= Work task =
Could you retype every record below exactly as it appears?

[Version comparison data]
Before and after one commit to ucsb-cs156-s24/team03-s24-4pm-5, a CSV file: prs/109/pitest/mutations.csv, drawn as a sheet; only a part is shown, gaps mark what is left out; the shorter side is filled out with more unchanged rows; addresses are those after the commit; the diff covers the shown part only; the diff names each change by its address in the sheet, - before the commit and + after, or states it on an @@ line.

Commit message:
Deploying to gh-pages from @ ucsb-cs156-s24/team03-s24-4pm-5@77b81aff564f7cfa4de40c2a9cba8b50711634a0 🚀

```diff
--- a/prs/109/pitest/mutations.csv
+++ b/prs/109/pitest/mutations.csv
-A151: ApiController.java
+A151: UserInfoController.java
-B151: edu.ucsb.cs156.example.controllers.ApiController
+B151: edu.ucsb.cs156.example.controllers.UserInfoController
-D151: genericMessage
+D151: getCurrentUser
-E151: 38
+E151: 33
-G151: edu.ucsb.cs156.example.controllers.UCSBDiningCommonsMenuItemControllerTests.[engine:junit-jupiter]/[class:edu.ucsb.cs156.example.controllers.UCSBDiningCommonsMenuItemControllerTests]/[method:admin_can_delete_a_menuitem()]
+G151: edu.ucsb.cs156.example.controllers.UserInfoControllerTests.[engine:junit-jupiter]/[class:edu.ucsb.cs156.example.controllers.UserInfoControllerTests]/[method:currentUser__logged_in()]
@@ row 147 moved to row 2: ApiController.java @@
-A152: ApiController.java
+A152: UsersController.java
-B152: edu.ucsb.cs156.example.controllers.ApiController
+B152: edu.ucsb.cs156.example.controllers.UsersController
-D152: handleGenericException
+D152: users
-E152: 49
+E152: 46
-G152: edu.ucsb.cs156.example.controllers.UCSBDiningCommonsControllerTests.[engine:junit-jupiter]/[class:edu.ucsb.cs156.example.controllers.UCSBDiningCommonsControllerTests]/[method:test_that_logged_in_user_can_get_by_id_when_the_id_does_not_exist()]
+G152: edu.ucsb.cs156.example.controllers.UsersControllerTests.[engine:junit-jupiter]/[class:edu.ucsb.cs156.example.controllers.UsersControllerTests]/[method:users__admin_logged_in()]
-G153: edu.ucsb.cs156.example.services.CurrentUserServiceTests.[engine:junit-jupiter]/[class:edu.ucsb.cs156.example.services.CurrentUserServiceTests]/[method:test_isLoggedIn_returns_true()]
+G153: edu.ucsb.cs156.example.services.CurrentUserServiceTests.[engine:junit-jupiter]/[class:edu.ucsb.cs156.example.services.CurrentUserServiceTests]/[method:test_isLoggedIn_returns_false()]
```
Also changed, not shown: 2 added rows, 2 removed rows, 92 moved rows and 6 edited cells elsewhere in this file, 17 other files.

= Solution for this task =
Before and after one commit to ucsb-cs156-s24/team03-s24-4pm-5, a CSV file: prs/109/pitest/mutations.csv, drawn as a sheet; only a part is shown, gaps mark what is left out; the shorter side is filled out with more unchanged rows; addresses are those after the commit; the diff covers the shown part only; the diff names each change by its address in the sheet, - before the commit and + after, or states it on an @@ line.

Commit message:
Deploying to gh-pages from @ ucsb-cs156-s24/team03-s24-4pm-5@77b81aff564f7cfa4de40c2a9cba8b50711634a0 🚀

```diff
--- a/prs/109/pitest/mutations.csv
+++ b/prs/109/pitest/mutations.csv
-A151: ApiController.java
+A151: UserInfoController.java
-B151: edu.ucsb.cs156.example.controllers.ApiController
+B151: edu.ucsb.cs156.example.controllers.UserInfoController
-D151: genericMessage
+D151: getCurrentUser
-E151: 38
+E151: 33
-G151: edu.ucsb.cs156.example.controllers.UCSBDiningCommonsMenuItemControllerTests.[engine:junit-jupiter]/[class:edu.ucsb.cs156.example.controllers.UCSBDiningCommonsMenuItemControllerTests]/[method:admin_can_delete_a_menuitem()]
+G151: edu.ucsb.cs156.example.controllers.UserInfoControllerTests.[engine:junit-jupiter]/[class:edu.ucsb.cs156.example.controllers.UserInfoControllerTests]/[method:currentUser__logged_in()]
@@ row 147 moved to row 2: ApiController.java @@
-A152: ApiController.java
+A152: UsersController.java
-B152: edu.ucsb.cs156.example.controllers.ApiController
+B152: edu.ucsb.cs156.example.controllers.UsersController
-D152: handleGenericException
+D152: users
-E152: 49
+E152: 46
-G152: edu.ucsb.cs156.example.controllers.UCSBDiningCommonsControllerTests.[engine:junit-jupiter]/[class:edu.ucsb.cs156.example.controllers.UCSBDiningCommonsControllerTests]/[method:test_that_logged_in_user_can_get_by_id_when_the_id_does_not_exist()]
+G152: edu.ucsb.cs156.example.controllers.UsersControllerTests.[engine:junit-jupiter]/[class:edu.ucsb.cs156.example.controllers.UsersControllerTests]/[method:users__admin_logged_in()]
-G153: edu.ucsb.cs156.example.services.CurrentUserServiceTests.[engine:junit-jupiter]/[class:edu.ucsb.cs156.example.services.CurrentUserServiceTests]/[method:test_isLoggedIn_returns_true()]
+G153: edu.ucsb.cs156.example.services.CurrentUserServiceTests.[engine:junit-jupiter]/[class:edu.ucsb.cs156.example.services.CurrentUserServiceTests]/[method:test_isLoggedIn_returns_false()]
```
Also changed, not shown: 2 added rows, 2 removed rows, 92 moved rows and 6 edited cells elsewhere in this file, 17 other files.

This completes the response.